Call to Action
Top right: Marchers carrying banner "We march with Selma!" on street in Harlem, New York in 1965; Bottom left: 1965 Selma to Montgomery march; Bottom right: Dr. King, Dr. Ralph David Abernathy, their families, and others leading the Selma to Montgomery march in 1965 | Photo Credit: Wikimedia Commons
Yesterday’s educational content addressed the pro-slavery provisions in the U.S. Constitution. The Reconstruction Era Amendments to the Constitution were meant to redress the atrocity of slavery. Meaningful enforcement of these Amendments, however, did not happen for well over a century. Still to this day, profound inequality between White and Black Americans remains in nearly every aspect of society. It will take a broad array of legislation, programs and societal commitment for the nation to achieve an equitable and inclusive democratic republic.
Today, we spotlight the need for new federal voter protection laws. Simply put, the right to vote is not only an essential pillar to a healthy constitutional democracy, it is the bedrock to the passage of meaningful and necessary reform for racial justice specifically and social justice broadly.
The Fifteenth Amendment, ratified in 1870, extended the right to vote to Black men. Despite this guarantee, for generations, Black voters and other people of color were consistently and systematically disenfranchised, especially in states under Jim Crow.
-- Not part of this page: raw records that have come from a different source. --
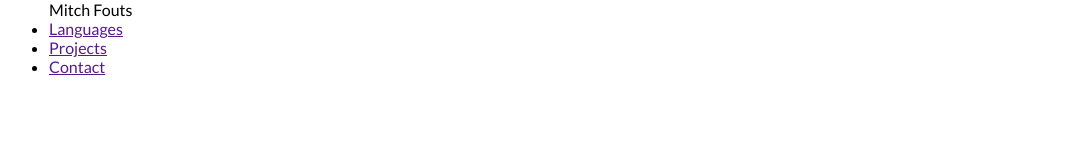
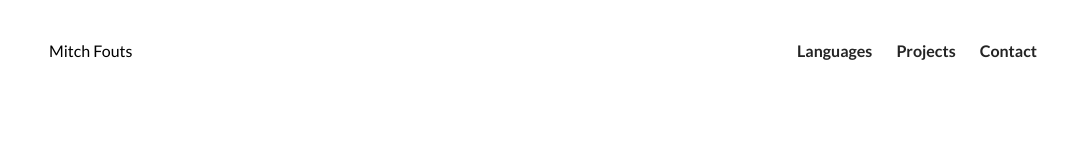
Before and after one commit to mifouts/Old-E-Portfolio, a plain HTML site: page index.html in a window 1280 px wide. Shown: the whole page, without its empty margins (91-1159 px from the left). Drawn offline with Linux system fonts and the light colour scheme.

Commit message:
Setting up Nav Bar

```diff
--- a/styles.css
+++ b/styles.css
@@ -17,6 +17,10 @@ p{
     font-size: 16px;
 }
 
+li{
+    list-style: none;
+}
+
 /* NAV BAR */
 
 nav{
@@ -24,4 +28,19 @@ nav{
     width: 100%;
     max-width: 1000px;
     margin: 0 auto;
+    display: flex;
+    justify-content: space-between;
+    align-items: center;
 }
+
+.nav__link--list{
+    display: flex;
+}
+
+.nav__link--anchor{
+    margin: 0 12px;
+    text-decoration: none;
+    font-size: 16px;
+    color: #242424;
+    font-weight: 600;
+}
```
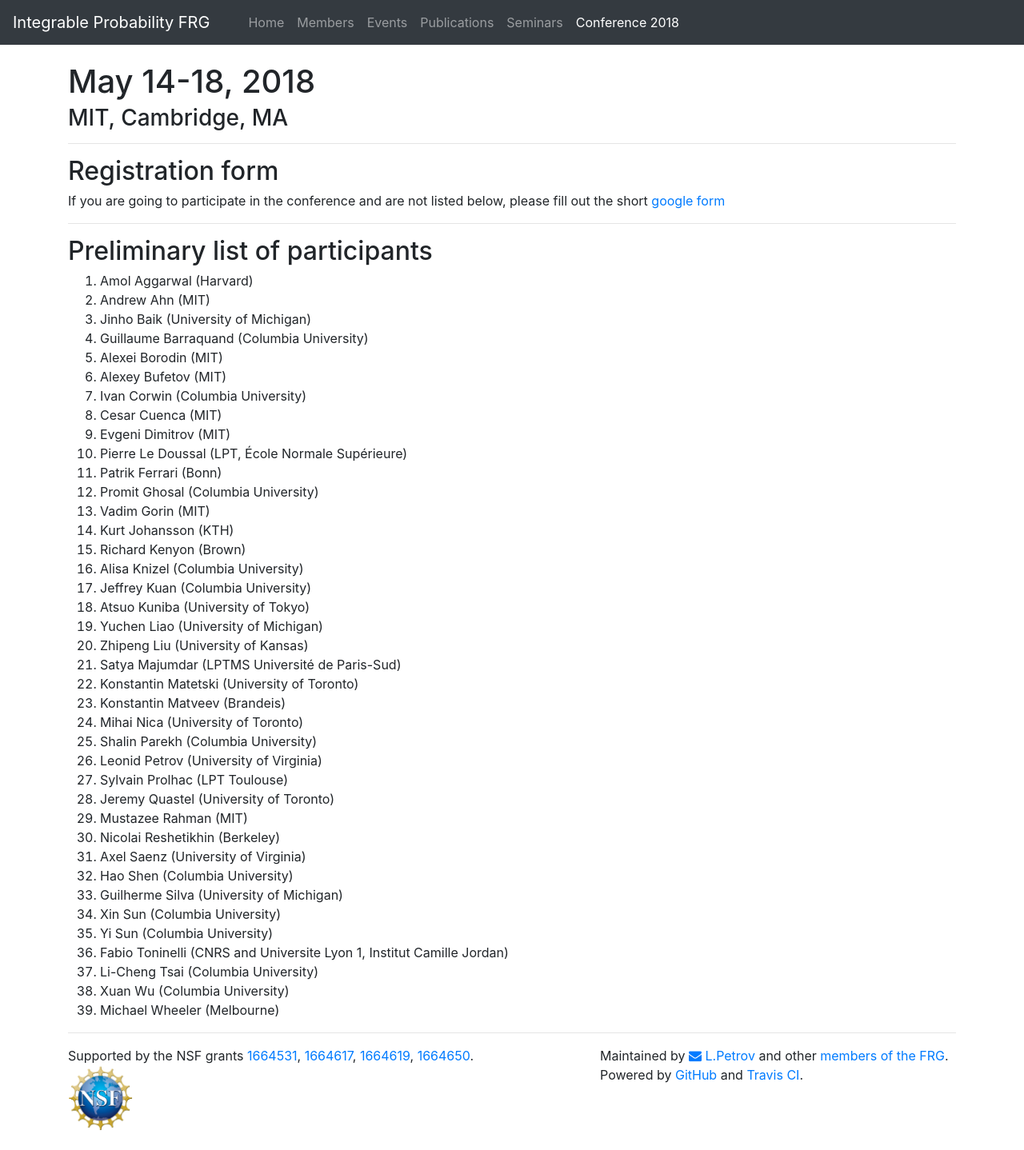
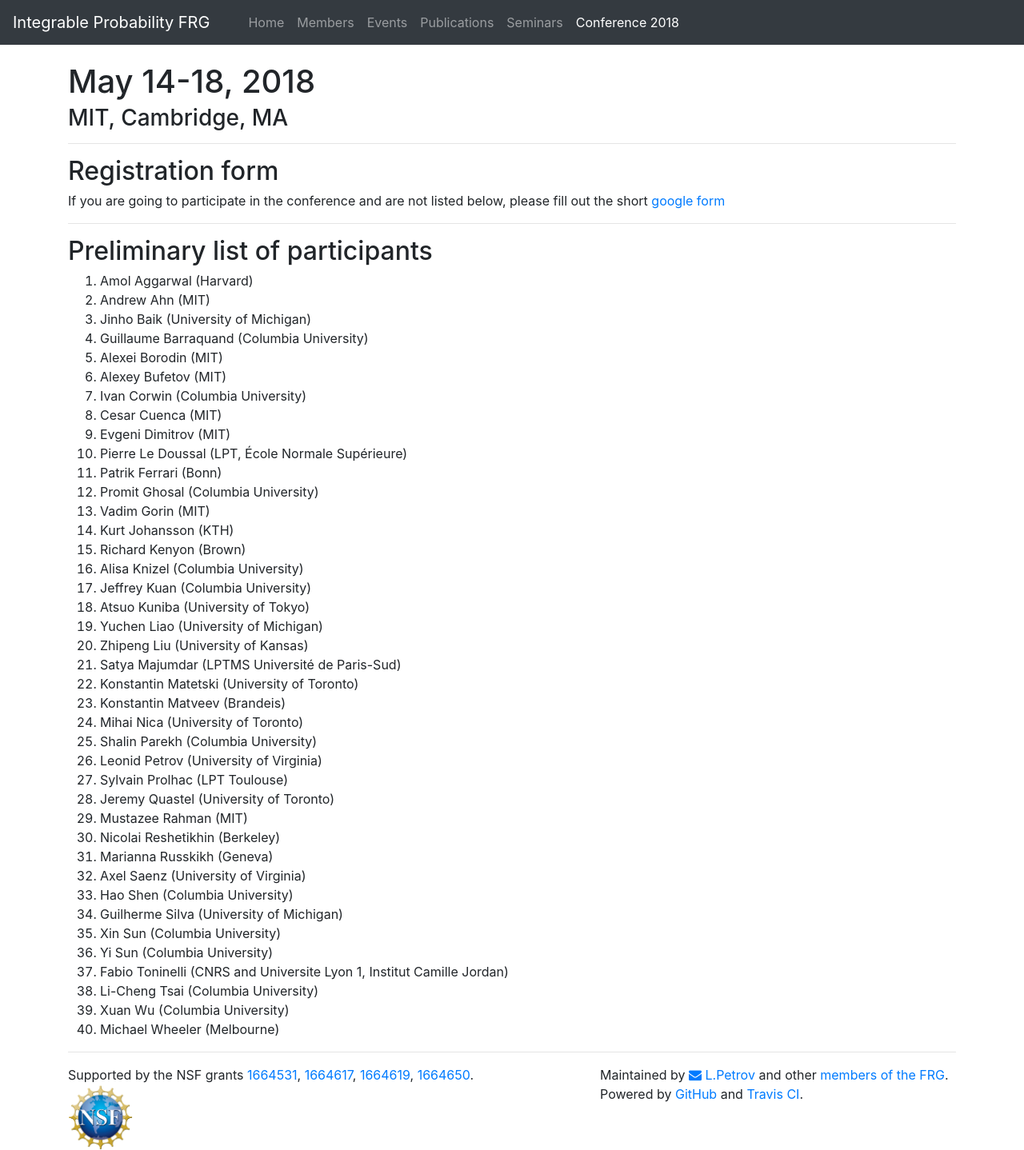
Before and after one commit to int-prob/int-prob-code, a Jekyll site: the page built from conference2018/index.md, in a window 1280 px wide. Shown: the whole page at 80% size. Built offline with Jekyll 4.4.1, drawn with Linux system fonts in a browser that asks for light colours; nearby versions of some CDN libraries; before the commit the page ends 1414 px from its top, so only the background shows below that.

Commit message:
Update index.md

```diff
--- a/conference2018/index.md
+++ b/conference2018/index.md
@@ -50,6 +50,7 @@ If you are going to participate in the conference and are not listed below, plea
 1. Jeremy Quastel (University of Toronto)
 1. Mustazee Rahman (MIT)
 1. Nicolai Reshetikhin (Berkeley)
+1. Marianna Russkikh (Geneva)
 1. Axel Saenz (University of Virginia)
 1. Hao Shen (Columbia University)
 1. Guilherme Silva (University of Michigan)
```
Even after the Civil Rights Act of 1964 was enacted, some states still flagrantly and violently denied the right to vote to Black people. Voting rights activists were routinely terrorized, some even killed, for their efforts. In 1965, Congress enacted the Voting Rights Act, but only after state troopers brutally attacked peaceful voting rights activists - led by a young John Lewis - at the famed “Bloody Sunday” march in Selma, Alabama. Among many things, the Voting Rights Act prohibited virulent discriminatory voting practices that targeted people of color and imposed necessary requirements on states with a history of disenfranchising minority voters.
In 2013, however, the Supreme Court struck down key provisions of the Voting Rights Act. Not surprisingly, after that decision, many states with a disturbing history of voter suppression enacted partisan and discriminatory voter restrictions. Just as predictably, after the 2020 election saw a record voter turnout especially by people of color, a shocking monsoon of state governments are enacting an array of partisan laws to weaken free and open elections and to disenfranchise voters, especially voters of color. Even with the DOJ’s recent announcement to crack down on these virulent voter restrictions, there is great work to be done especially congressionally.
Congress has an opportunity to act again. There are two proposed federal bills to strengthen voting rights: The John Lewis Voting Rights Advancement Act (H.R. 4), which largely restores the provisions of the 1965 Voting Rights Act struck down by the Supreme Court and its more expansive election protection counterpart, The For the People Act (H.R. 1 and S.1). Check out the links below to learn more about this proposed legislation:
What can you do to protect voting rights?
Join Voting Rights Champion and Fair Fight Action Founder, Stacey Abrams and make this a “Hot Call Summer". Call both of your Senators every day all summer long and demand that they support national voter protection laws. The number to call is 888-453-3211. Check out Fair Fight Action and the work they are doing to promote free elections throughout the country.
Contact all of your US Legislators and demand their support for national voter protection laws so we can make divisive, discriminatory voter suppression a thing of the past!!!
Spread the word about the need for new federal laws to protect free and open elections. The hashtag #CallOutYourSenators is getting a lot of attention. See link.